I loved watching the episodes of Ultimate Survival Alaska on the Discovery Channel. How groups of adventurers succeeded to cross a distance through the wilderness and to survive was intriguing to see. That they miraculously found three sets of skies to find themselves skiing down the slopes was just something you had to deal with when watching American shows. Not even in our wildest dreams, we would find a bag of food that would solve our problems. Therefore we rubbed our eyes twice when we saw fishing rod left behind near the last cabin of the fishing area Anaikinen. In perfect condition.
Eventhough we considered ourselves lucky to find a fishing rod, five minutes later another misfortune struck us when our bottle of gas ran out. ‘Euhm, Linsay? No more warm meals I think.’ Not only do we have no more food left, but now even our gas stove is useless. Since we always used the autostarter, you won’t be surprised we didn’t had any matches with us. The lack of matches would bite us again in the end when that evening we weren’t able to make a campfire (before we used the gas stove and some paper). We were left with no fire, the only way to get rid of those damned mosquitos.
And some fortune once again
You remember what we wrote about coincidences during Ultimate Survival Alaska? For a while, it seemed like we were dropped into the programma. No food, but finding a fishing rod. Not being able to make a fire… and yes, on day six we find some matches left behind in one of the wilderness cabins. One problem solved. The other problem however…Fishing seemed like the perfect solution to get ourselves some food. But how do you catch fish when you got no bate? We suggested to use one of the dry loafs of bread as bate. No succes. Secretly, we hoped, when arriving at Teljo at the end of the Karhunpolku, to find some civilization. Vain hope, as it turned out that the trail ended at remote, traffic-less road.
Paddling the Jongunjoki — June 5th-7th 2016
‘Should we ask him?’
‘I don’t know.. but I’m very hungry. Maybe sent him a text and see what happens.’
Tomorrow we meet our canoe rental, dropping a canoe for us. Since he is our only contact with the outside world, we sent him a text to see if he could get some extra supplies as well. Unfortunately, no respone and we see him the next morning it turns out he never got the message. So no food.

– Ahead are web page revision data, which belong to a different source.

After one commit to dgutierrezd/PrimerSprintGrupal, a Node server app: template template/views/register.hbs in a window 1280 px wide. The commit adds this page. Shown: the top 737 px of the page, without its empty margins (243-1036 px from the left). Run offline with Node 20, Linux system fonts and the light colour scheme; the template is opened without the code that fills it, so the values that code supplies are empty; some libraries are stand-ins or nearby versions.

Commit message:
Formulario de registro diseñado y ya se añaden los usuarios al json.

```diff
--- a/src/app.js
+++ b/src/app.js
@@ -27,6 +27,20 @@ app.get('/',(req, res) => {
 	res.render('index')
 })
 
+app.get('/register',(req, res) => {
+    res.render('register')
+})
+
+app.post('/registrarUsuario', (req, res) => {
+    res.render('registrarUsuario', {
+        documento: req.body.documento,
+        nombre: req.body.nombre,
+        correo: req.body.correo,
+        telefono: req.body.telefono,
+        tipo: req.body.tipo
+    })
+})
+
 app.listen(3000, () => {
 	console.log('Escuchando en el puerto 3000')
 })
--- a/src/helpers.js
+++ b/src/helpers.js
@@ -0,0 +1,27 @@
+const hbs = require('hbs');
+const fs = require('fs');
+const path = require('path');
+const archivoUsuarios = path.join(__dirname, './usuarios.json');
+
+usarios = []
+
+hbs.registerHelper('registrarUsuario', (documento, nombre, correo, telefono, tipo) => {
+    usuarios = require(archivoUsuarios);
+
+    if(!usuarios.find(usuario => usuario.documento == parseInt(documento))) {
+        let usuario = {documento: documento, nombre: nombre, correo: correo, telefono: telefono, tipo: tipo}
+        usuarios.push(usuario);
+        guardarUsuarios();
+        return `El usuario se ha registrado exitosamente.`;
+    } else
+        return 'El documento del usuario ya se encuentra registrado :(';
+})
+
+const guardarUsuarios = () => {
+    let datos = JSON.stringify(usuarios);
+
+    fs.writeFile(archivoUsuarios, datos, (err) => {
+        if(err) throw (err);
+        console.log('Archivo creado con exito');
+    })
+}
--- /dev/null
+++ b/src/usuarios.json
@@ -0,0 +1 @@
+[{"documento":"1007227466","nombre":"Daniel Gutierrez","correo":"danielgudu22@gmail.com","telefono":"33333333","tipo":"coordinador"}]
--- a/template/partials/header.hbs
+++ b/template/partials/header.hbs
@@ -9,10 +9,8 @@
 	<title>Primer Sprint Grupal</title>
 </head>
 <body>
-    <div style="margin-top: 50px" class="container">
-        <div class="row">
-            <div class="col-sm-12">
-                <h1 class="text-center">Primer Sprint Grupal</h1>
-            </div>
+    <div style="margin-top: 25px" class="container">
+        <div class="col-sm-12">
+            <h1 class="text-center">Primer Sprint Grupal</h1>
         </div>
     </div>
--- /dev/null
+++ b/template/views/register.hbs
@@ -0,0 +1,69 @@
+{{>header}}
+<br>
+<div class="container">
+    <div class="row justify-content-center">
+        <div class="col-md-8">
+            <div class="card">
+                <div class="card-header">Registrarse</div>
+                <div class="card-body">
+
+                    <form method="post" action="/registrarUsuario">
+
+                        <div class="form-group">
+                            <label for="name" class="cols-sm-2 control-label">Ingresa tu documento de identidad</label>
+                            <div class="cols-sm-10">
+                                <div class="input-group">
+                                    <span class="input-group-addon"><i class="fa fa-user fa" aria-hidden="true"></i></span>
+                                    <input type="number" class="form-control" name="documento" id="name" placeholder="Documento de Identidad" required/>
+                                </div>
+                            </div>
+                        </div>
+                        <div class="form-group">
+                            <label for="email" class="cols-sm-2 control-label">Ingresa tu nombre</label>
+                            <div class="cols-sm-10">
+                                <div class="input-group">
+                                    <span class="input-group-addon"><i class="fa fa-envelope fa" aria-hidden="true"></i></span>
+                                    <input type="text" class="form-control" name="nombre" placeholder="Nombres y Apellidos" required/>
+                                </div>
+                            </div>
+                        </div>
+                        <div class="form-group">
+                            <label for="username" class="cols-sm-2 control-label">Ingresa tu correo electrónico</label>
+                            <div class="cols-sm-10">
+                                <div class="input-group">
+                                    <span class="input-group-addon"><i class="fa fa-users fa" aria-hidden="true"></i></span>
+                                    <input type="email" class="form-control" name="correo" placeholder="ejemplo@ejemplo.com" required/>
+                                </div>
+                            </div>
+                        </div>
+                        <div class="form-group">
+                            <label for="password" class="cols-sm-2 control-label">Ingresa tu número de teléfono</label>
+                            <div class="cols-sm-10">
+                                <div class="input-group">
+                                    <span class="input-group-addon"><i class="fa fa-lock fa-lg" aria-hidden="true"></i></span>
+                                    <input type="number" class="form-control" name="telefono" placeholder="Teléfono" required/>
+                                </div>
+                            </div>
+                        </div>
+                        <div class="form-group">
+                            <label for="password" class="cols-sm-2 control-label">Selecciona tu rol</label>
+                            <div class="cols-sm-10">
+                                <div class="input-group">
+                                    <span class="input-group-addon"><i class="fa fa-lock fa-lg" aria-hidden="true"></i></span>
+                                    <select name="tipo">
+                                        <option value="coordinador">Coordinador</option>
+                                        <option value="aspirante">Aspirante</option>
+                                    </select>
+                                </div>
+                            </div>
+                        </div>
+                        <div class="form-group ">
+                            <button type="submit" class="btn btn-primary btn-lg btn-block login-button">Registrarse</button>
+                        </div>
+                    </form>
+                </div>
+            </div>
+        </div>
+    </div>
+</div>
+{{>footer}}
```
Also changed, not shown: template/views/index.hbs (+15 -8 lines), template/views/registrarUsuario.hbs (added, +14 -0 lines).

The temperatures are lower than the past few days and the number of mosquitos around our head has dropped to a minimum. It made our journey on the Jongunjoki, a wilderness river with some rapids, a bit more comfortable. We planned to cover 50 kilometers over three days. A piece of cake since there were quite some rapids. Despite the lack of food, we opted not to arrive earlier. The same route we had hiked the last few days, we return by paddling over the river. Back to Nurmijärvi and… food!
Do you want to plan this route as well (with correct information), download our adventure e-guides Karhunpolku en Jongunjoki. A custom-made travel itinerary you can find in our blog post Finland – Into the Wild experience